Thier is plenty of action,drama,strong characters, deciet,some romance. A touch of what life was like back in the 50's what movies,songs that people liked. Really made you be in the 1950s.
I know taking the law into your own hands is wrong but I was rooting for the Black Stiletto. I decided what I said next would be letting too much of the cat out of the bag.
Soon I will be starting to read the third novel of the Black Stiletto that is coming out soon.
I was given this ebook to read in exchange of honest review from Netgalley.
Publisher: Oceanview Publishing (May 30, 2012) 328 pages ISBN-10: 1608090418
Posted June 5, 2012
Suspend believability and you'll enjoy this crime fighter
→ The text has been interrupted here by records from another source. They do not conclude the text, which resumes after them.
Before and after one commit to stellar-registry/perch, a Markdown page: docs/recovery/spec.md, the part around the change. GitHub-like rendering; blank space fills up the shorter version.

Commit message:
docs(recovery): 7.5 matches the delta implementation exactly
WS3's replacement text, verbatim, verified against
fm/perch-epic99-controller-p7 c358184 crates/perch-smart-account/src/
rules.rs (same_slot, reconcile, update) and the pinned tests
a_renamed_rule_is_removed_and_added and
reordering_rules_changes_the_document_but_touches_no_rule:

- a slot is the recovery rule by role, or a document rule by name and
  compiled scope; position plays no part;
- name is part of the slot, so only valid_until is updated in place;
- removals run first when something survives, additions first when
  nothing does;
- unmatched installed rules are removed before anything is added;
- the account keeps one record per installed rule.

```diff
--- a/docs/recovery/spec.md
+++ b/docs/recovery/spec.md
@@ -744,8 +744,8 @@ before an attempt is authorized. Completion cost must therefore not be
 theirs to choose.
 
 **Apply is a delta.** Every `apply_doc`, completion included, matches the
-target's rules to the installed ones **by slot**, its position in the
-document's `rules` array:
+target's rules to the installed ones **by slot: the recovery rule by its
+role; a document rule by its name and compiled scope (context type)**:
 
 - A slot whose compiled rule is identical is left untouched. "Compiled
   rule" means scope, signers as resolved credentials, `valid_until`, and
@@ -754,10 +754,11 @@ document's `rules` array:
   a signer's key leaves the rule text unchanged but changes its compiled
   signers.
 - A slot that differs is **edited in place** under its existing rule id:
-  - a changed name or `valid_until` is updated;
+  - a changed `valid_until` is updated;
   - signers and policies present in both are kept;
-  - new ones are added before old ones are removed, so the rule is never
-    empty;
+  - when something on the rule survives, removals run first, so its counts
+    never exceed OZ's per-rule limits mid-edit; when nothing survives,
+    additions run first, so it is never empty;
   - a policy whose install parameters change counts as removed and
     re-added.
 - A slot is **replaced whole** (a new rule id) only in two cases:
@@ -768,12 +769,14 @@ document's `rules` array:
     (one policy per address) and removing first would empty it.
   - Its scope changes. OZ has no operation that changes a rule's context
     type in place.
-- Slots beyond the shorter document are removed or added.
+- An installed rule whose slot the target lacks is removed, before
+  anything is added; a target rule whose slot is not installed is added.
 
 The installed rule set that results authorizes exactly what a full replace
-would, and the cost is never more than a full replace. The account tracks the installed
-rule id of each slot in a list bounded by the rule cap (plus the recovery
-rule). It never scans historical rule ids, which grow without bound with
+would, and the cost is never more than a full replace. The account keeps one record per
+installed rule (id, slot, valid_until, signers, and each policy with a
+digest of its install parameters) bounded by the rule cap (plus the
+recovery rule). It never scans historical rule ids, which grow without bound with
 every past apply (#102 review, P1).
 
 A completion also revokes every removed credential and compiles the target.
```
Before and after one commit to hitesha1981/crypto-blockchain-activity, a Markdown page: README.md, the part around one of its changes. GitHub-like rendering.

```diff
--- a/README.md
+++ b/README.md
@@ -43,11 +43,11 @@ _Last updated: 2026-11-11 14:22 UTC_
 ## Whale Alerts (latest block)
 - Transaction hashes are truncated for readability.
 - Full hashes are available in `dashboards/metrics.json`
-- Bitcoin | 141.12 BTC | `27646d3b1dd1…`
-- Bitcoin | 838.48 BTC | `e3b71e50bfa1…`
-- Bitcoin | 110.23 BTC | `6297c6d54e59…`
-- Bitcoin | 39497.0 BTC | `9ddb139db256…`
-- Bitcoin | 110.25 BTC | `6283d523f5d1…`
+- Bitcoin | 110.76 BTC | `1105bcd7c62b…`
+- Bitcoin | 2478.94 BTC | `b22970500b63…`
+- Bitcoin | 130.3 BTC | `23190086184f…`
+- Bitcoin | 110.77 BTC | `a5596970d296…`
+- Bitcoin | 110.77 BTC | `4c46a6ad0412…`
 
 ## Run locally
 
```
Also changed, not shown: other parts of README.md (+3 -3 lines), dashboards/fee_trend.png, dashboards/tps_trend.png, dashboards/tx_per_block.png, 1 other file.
Judy Cooper is one tough young woman. Disguised as the "Black Stiletto," Judy travels through the boroughs of New York, taking on crime bosses, fighting for women sold into prostitution, and yes, still finding time for romance with an FBI agent. The second novel by author Raymond Benson to feature the Black Stiletto, the story switches between two time periods; 1959 where we follow Judy's crime fighting capers, and "the present," where Judy's son, Martin, is taking care of his now elderly mother, a victim of Alzheimer’s. For those who have not read the first in this series, Judy has been taught to fight by Freddie Barnes, the owner of a local gym. Soichiro Tachikawa, a martial arts teacher, has also instructed Judy in karate and judo. When Judy discovers that Soichiro is being forced to pay $5,000 a month to Carl Purdy, a Harlem drug lord who also has his hands in prostitution and extortion, she promises to help. Judy needs to get money, and get it fast to help Soichiro. Earlier, Hollywood had come calling, looking to feature the Black Stiletto in some films. While at first reluctant, Judy now decides to take the offer to help her instructor. But the studio needs proof that she is in fact the crime fighter, and that's where Jerry Munroe, a man who says he can make a short film of her in action, comes into the story. But there are serious repercussions to trusting Jerry, a man with a shady background. Alas, the above issues are not the only things Judy has to contend with in this story. Adding to the tension, Soichiro's daughter Isuzu winds up in one of Purdy's whorehouses and Judy wants to save her. Also, like many self-proclaimed crime fighters, the Black Stiletto is never given the credit due her for fighting crime. In fact, the newspapers paint her as part of the problem and FBI agent John Richardson has been charged with discovering the Black Stiletto's true identity and bringing the woman to justice. But John is charming, handsome and...can Judy trust him? She's not sure but it looks like she is falling in love. Meanwhile, in present-day Chicago, Judy's son Martin has discovered a copy of the 8mm film that Judy made with Munroe, the shady camera buff. Most of the short film features Judy with her mask on but there is a short clip at the end that shows Judy sans mask. Martin is determined to hide his mother's true identity from the public but when Monroe's son produces a second copy, things get messy. The story is told in the first person, through the eyes of three narrators: Judy, via her diary entries, John Richardson, who makes numerous home dictaphone recordings, and Martin, who is simply telling his story to the reader. While this jumping around between narrators, and time periods, is at first a bit disorienting, it soon starts to comfortably flow together, particularly as the two timelines begin to merge. While Judy's crime fighting capabilities at times stretch believability as she races across rooftops and takes on the big guys and comes out with only minor scrapes and bruises, the story is a lot of fun. Readers who want to see a smart, sassy woman crime fighter will enjoy this second book in the Black Stiletto series. Quill says: If you're willing to suspend a bit of believability, then you'll surely enjoy this novel about one tough young woman who takes on all the bad guys she encounters, while still finding time for a little romance.Was this review helpful? Yes NoThank you for your feedback. Report this reviewThank you, this review has been flagged.